MR. DOTSON (defense counsel):Excuse me, your Honor. If this man has a prior felony conviction that [the county attorney] wants to impeach this young man with, that is fine. If he wants to go into his traffic record, I am going to object at this point. It is an improper question on the part of the State.
MR. SOLDAT (county attorney):I don't care about his convictions, not going into his convictions. What I am going into is the quality of his mind upon arrest that was brought up on direct examination. I would like to show this was not a new experience for this young man and he had no reason to be frightened by such an experience.

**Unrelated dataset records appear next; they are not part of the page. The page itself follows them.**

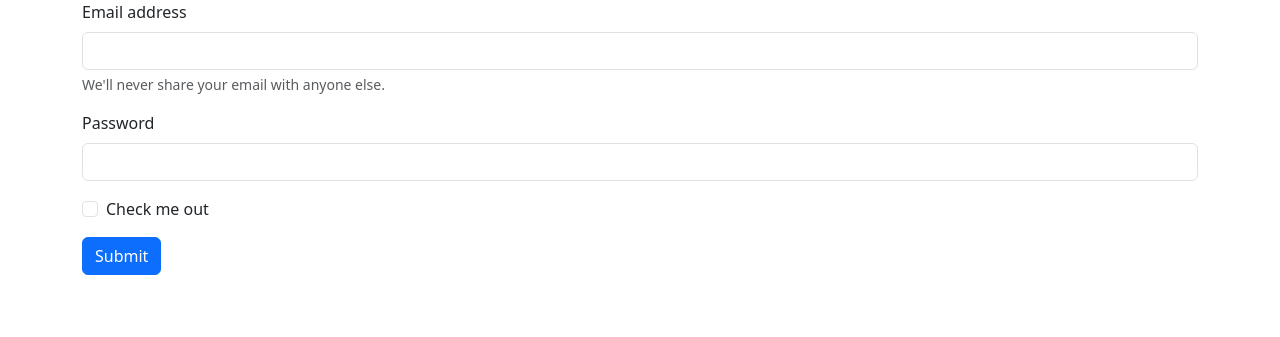
Repository: lemoueno/programme_dev_fullstack
Page: bootstrap/form/form.html
An editor plug-in stored every save of this project. The page is shown before and after the next save, followed by the edit.
The browser window is 1280 px wide. The pictures show the whole page.

Above is the page before, as saved 2023-12-03 16:58:33.

After the next save:
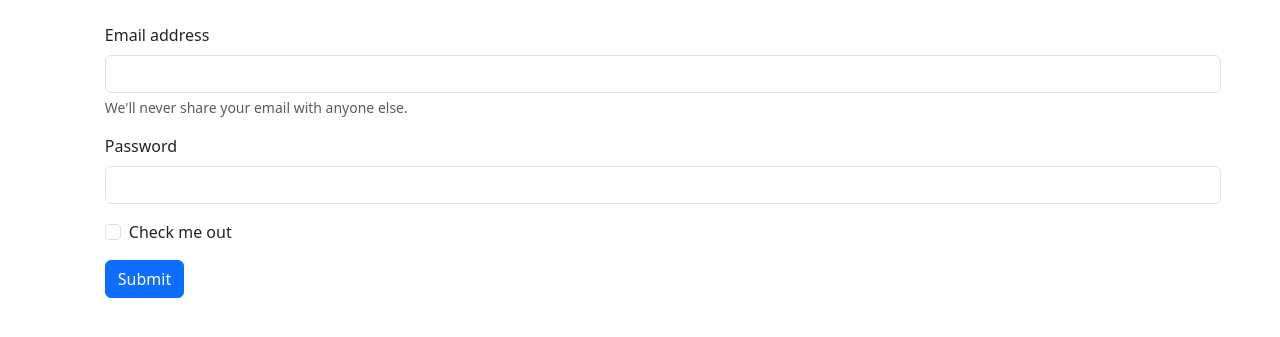
Saved 24 s later.
--- a/bootstrap/form/form.html
+++ b/bootstrap/form/form.html
@@ -9,7 +9,7 @@
 <body>
     <div class="container">
         <div class="row">
-            <form style="margin:0%;">
+            <form style="margin:2%;">
                 <div class="mb-3">
                   <label for="exampleInputEmail1" class="form-label">Email address</label>
                   <input type="email" class="form-control" id="exampleInputEmail1" aria-describedby="emailHelp">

Evidence of an arrest is not admissible to impeach a witness. It does not connote guilt nor reflect upon credibility. But that does not mean it is never admissible for other purposes. A defendant in a criminal case who takes the stand submits himself to cross-examination the same as any other witness. State v. Conner, 241 N.W.2d 447, 455 (Iowa 1976). Iowa R.Crim.P. 19.
In the present case defendant undertook to explain away his false statement to the police by attributing it to fear upon being arrested. This permitted the State to show he was not fearful. Whether a prior arrest would serve this purpose is debatable. It might be argued a prior arrest would make one more, rather than less, fearful. It might also be argued an isolated arrest for an undisclosed reason at an undisclosed time would be so prejudicial as to outweigh any slight probative value. However, these matters were never raised. Defendant treated the question as though it was offered for general impeachment purposes and objected only on that ground, which presents no basis for reversal.
Finding no reversible error, we affirm the judgment.